While the game's concept is definitely a head-turner and gloriously different in a "shoot first, innovation later" industry, it was questionable that Western gamers would flock to it. After all, you don't often see Japanese survival games with roguelike elements hitting out shores often... or ever, for that matter.
And yet neither Crispy's and SCE Japan Studio, the dev teams behind the title, considered bringing Tokyo Jungle overseas a risk at all. Rather, they had a firm belief that they held the key to exactly what Western gamers are looking for in a Japanese-developed title.
"Although the scene is local in Tokyo, we felt that the 'animal survival concept in an abandoned world' would be a universal theme which would be accepted globally," explains Yohei Kataoka, game director at Crispy's.
Japan Studio producer Masaaki Yamagiwa adds, "We never thought that we were taking a risk in creating this game, as we believe the key in becoming successful overseas with a Japanese title is 'to develop a game embracing the Japanese uniqueness, not solely focusing on the Western market.'"
In fact, says Yamagiwa, he is often told by Tokyo Jungle's Western fans that they love the game for being so Japanese, rather than attempting to please Western culture -- and this is one of the issues that the Japanese video game industry is currently faltering with.
"It's not dying out," Kataoka says of his industry. "I think it is just it's not going well trying to mimic the Western titles.
"Users from other regions and Japanese users have different perspectives to begin with, so it's not surprising to see the gaps between what they think is fun versus what we think is fun.
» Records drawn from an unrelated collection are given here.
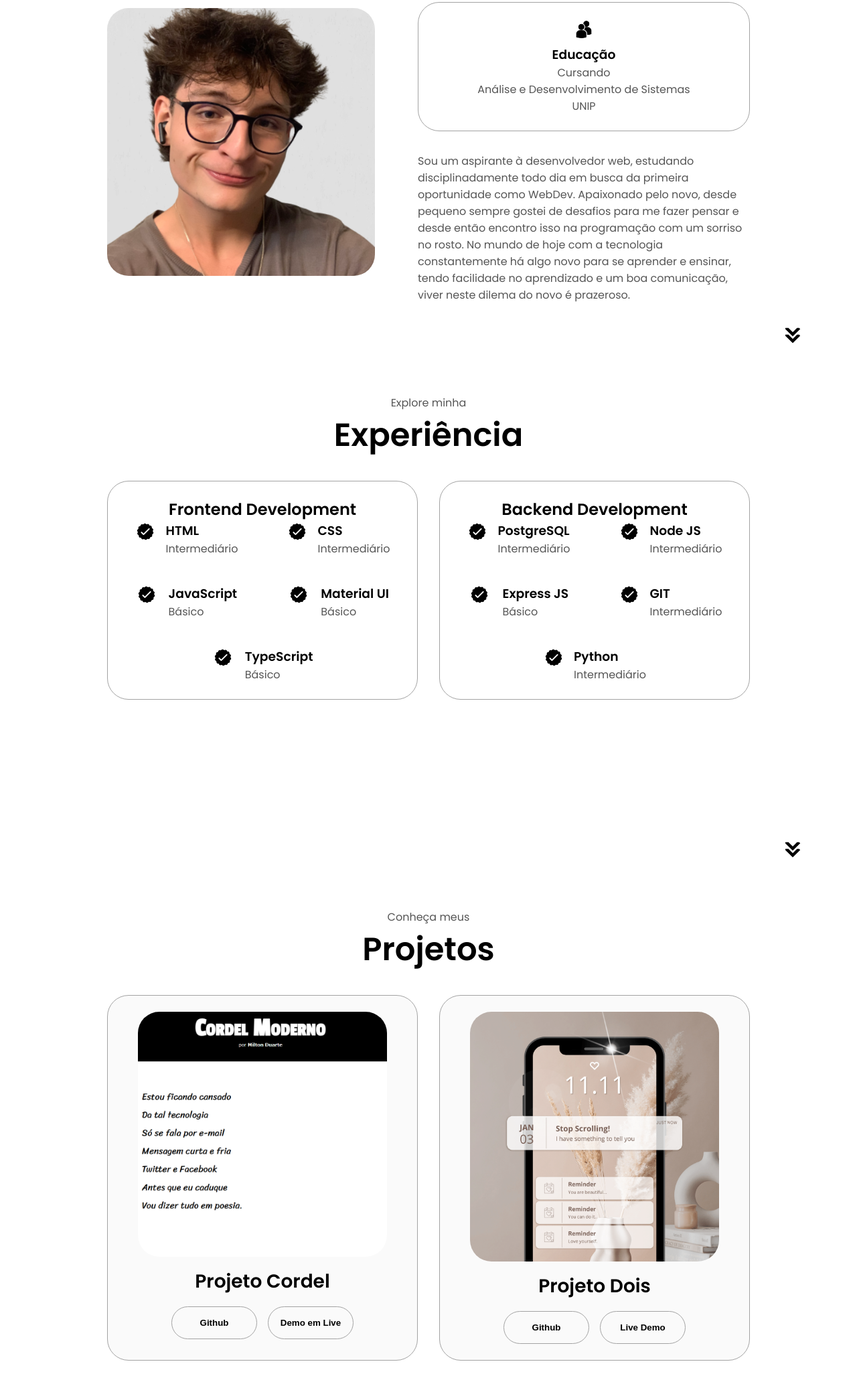
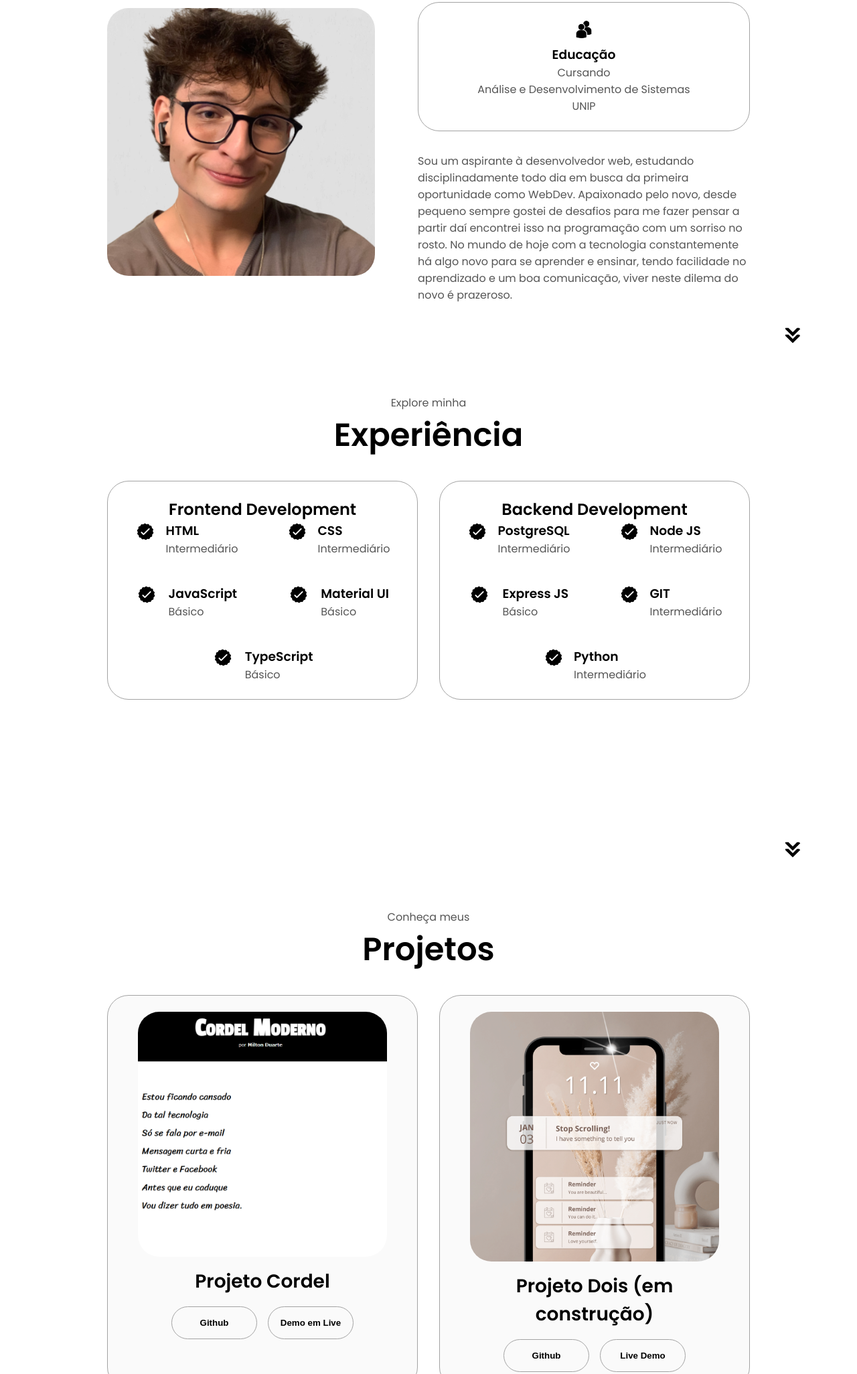
Before and after one commit to R3lss/Portfolio, a plain HTML site: page index.html in a window 1280 px wide. Shown: the part 1107-3159 px from the top of the page at 67% size. Drawn offline with Linux system fonts and the light colour scheme.

Commit message:
Update index.html

```diff
--- a/index.html
+++ b/index.html
@@ -79,7 +79,7 @@
                 </div>
                 <div class="text-container">
                     <p>
-                        Sou um aspirante à desenvolvedor web, estudando disciplinadamente todo dia em busca da primeira oportunidade como WebDev. Apaixonado pelo novo, desde pequeno sempre gostei de desafios para me fazer pensar e desde então encontro isso na programação com um sorriso no rosto. No mundo de hoje com a tecnologia constantemente há algo novo para se aprender e ensinar, tendo facilidade no aprendizado e um boa comunicação, viver neste dilema do novo é prazeroso.
+                        Sou um aspirante à desenvolvedor web, estudando disciplinadamente todo dia em busca da primeira oportunidade como WebDev. Apaixonado pelo novo, desde pequeno sempre gostei de desafios para me fazer pensar a partir daí encontrei isso na programação com um sorriso no rosto. No mundo de hoje com a tecnologia constantemente há algo novo para se aprender e ensinar, tendo facilidade no aprendizado e um boa comunicação, viver neste dilema do novo é prazeroso.
                     </p>
                 </div>
             </div>
@@ -194,7 +194,7 @@
                 <div class="article-container">
                     <img src="assets/project-2.png" alt="Projeto 2" class="project-img">
                 </div>
-                <h2 class="experience-sub-title project-title">Projeto Dois</h2>
+                <h2 class="experience-sub-title project-title">Projeto Dois (em construção)</h2>
                 <div class="btn-container">
                     <button class="btn btn-color-2 project-btn" onclick="location.href='https://github.com'">Github</button>
                     <button class="btn btn-color-2 project-btn" onclick="location.href='https://github.com'">Live Demo</button>
@@ -204,7 +204,7 @@
                 <div class="article-container">
                     <img src="assets/project-3.png" alt="Projeto 3" class="project-img">
                 </div>
-                <h2 class="experience-sub-title project-title">Projeto Três</h2>
+                <h2 class="experience-sub-title project-title">Projeto Três (em construção)</h2>
                 <div class="btn-container">
                     <button class="btn btn-color-2 project-btn" onclick="location.href='https://github.com'">Github</button>
                     <button class="btn btn-color-2 project-btn" onclick="location.href='https://github.com'">Live Demo</button>
```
Japanese people should be 'Japanese' and simply create what they think is fun, and have other regions accept it as a novelty item."
Argues Kataoka, "It would be similar to acclaiming Japanese art, such as Ukiyo-e (Japanese woodblock paintings) and this type of relationship that Japan has had with other regions since ancient times. There is no need to keep consulting with the market overseas to create a great game."
The difference between critic reviews and how gamers have responded to the Fushigi no Dungeon (Mystery Dungeon) inspired game has been hugely polarizing. A 70+ Metacritic score would normally signal a game that is good but not great -- yet you wouldn't think that from the reaction to the title on social networks.
"Perhaps this is due to the fact that critics review the title overall considering multiple elements from system, to volume (scale), music, graphic quality, and difficulty," suggests Yamagiwa, "but gamers mainly focus on the strong attributes of the title."
He notes that his company Crispy’s "had no past experience in game development" when it took part in the PlayStation C.A.M.P! event, and subsequently started work on Tokyo Jungle -- SCEJ picked up the group simply for having new and inspiring ideas.
"As we started off knowing our game was developed under a director that did not come from a gaming background, we were not aiming to create a game that can score 100 percent in every element," he adds, "but a game that can offer a unique experience."